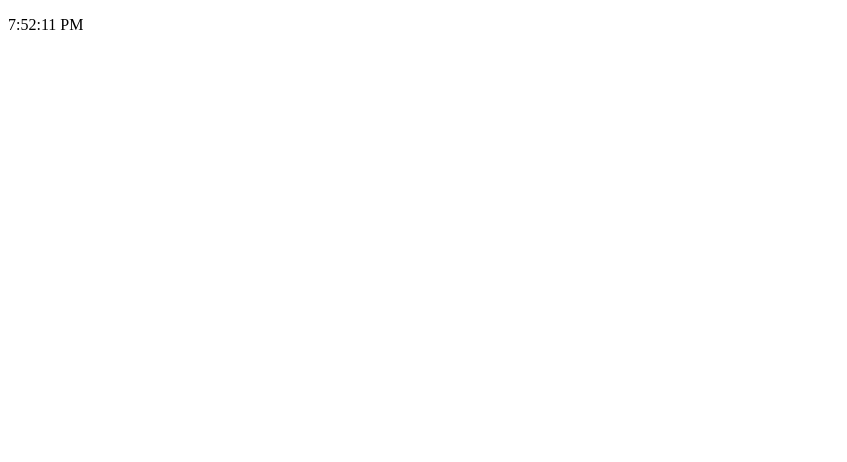
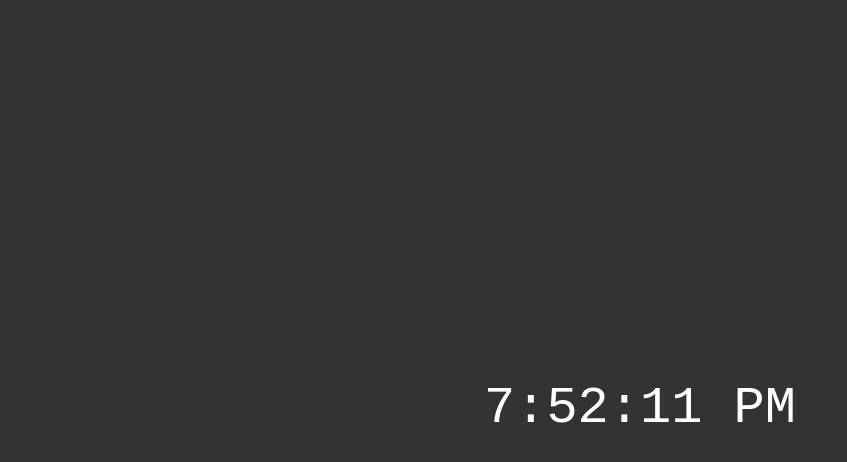
Before and after one commit to yigit-cankurtaran/javascript-clock, a plain HTML site: page index.html in a window 1280 px wide. Shown: the whole page, without its empty margins (0-847 px from the left). Drawn offline with Linux system fonts and the light colour scheme.

Commit message:
Styled it to look like a digital clock.

```diff
--- a/index.html
+++ b/index.html
@@ -2,6 +2,23 @@
 <html>
   <head>
     <title>Clock</title>
+    <style>
+      body {
+        background-color: #333;
+        color: #fff;
+        display: flex;
+        justify-content: center;
+        align-items: center;
+        height: 100vh;
+        font-family: monospace;
+        font-size: 4em;
+      }
+
+      #clock {
+        text-align: center;
+      }
+
+    </style>
   </head>
   <body>
     <p id="clock"></p>
```
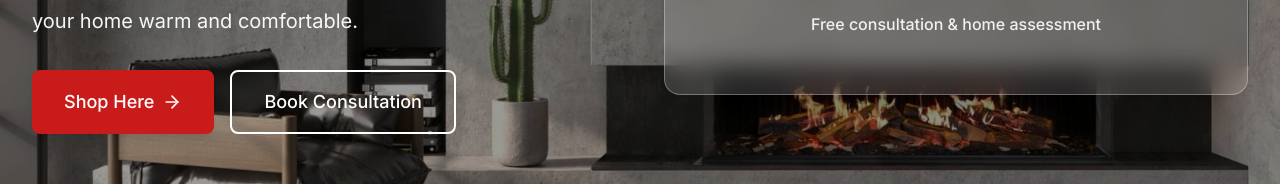
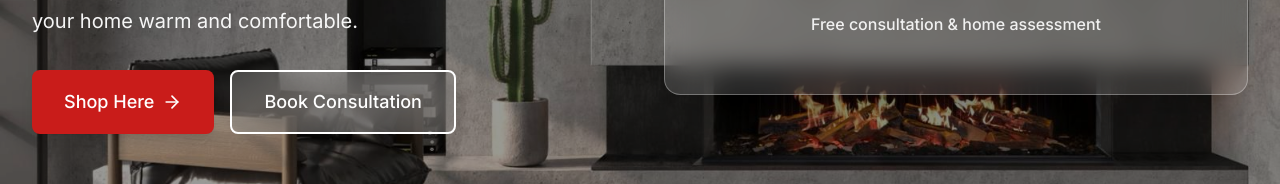
Before and after one commit to CWCMEDIA/toppsfireplace, a Next.js app: page / in a window 1280 px wide. Shown: the part 549-733 px from the top of the page. Built offline with nearby package versions, Linux system fonts and the light colour scheme; no server answers.

Commit message:
Update homepage

```diff
--- a/app/page.tsx
+++ b/app/page.tsx
@@ -115,7 +115,7 @@ export default function HomePage() {
                   Shop Here
                   <ArrowRight className="ml-2 w-5 h-5" />
                 </Link>
-                <Link href="/contact" className="btn-outline text-lg px-8 py-4 border-white text-white hover:bg-white hover:text-primary-500">
+                <Link href="/contact" className="btn-outline text-lg px-8 py-4 border-white text-white hover:bg-white hover:text-primary-500 backdrop-blur-xl bg-white/20">
                   Book Consultation
                 </Link>
               </div>
```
====
REQUIRED ACTION:
If a line in the entries includes the word "Link", copy that line out.

RESPONSE AREA:
                 </Link>
-                <Link href="/contact" className="btn-outline text-lg px-8 py-4 border-white text-white hover:bg-white hover:text-primary-500">
+                <Link href="/contact" className="btn-outline text-lg px-8 py-4 border-white text-white hover:bg-white hover:text-primary-500 backdrop-blur-xl bg-white/20">
                 </Link>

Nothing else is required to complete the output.